*Task*: In the records that follow, count each line where the string "Platform" occurs. Provide the total and no other text.

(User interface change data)
........

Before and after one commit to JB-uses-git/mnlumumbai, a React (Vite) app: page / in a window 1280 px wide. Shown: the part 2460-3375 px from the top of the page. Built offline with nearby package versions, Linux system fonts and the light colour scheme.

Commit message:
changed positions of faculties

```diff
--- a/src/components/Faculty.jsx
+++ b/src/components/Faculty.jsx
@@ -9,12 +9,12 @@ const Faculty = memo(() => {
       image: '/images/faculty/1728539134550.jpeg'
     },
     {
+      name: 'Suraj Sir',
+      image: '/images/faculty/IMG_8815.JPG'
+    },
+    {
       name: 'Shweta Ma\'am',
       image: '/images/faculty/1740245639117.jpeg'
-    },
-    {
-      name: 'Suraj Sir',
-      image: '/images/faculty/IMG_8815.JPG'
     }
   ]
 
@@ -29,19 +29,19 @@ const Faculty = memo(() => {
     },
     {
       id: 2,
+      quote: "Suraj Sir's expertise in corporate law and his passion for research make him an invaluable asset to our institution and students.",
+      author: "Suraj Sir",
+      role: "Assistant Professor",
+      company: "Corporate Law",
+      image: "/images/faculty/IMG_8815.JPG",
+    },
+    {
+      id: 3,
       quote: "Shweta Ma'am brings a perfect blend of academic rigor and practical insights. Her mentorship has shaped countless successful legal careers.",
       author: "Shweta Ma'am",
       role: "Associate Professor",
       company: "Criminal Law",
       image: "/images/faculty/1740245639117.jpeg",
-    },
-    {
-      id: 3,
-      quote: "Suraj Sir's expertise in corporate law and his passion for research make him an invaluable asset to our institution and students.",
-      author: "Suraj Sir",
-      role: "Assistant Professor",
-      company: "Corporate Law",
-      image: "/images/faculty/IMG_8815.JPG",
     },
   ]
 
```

........

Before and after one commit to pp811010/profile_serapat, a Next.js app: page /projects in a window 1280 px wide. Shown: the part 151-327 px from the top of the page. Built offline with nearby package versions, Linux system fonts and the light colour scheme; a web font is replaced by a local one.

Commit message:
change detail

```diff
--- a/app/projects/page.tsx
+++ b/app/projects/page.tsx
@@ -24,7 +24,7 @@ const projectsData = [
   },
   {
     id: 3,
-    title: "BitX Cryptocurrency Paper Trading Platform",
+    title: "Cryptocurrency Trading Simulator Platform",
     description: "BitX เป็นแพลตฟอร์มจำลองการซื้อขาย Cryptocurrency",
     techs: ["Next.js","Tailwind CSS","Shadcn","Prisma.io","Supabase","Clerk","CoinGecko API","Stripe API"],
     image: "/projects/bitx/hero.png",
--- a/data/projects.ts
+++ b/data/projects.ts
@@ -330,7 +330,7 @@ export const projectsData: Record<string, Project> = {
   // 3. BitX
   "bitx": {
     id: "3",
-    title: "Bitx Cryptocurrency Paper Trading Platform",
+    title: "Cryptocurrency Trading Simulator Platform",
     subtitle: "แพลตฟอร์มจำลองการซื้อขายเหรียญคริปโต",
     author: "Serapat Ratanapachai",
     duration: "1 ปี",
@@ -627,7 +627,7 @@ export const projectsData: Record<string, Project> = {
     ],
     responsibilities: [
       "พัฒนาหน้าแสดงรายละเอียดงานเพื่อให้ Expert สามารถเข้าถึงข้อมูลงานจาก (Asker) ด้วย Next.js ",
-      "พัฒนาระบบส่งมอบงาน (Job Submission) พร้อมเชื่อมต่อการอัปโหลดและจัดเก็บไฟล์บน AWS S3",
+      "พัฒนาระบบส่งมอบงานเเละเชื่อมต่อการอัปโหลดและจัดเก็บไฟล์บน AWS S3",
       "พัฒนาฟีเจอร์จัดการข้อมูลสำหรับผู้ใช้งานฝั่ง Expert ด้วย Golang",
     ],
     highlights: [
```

........

*Reply*: 4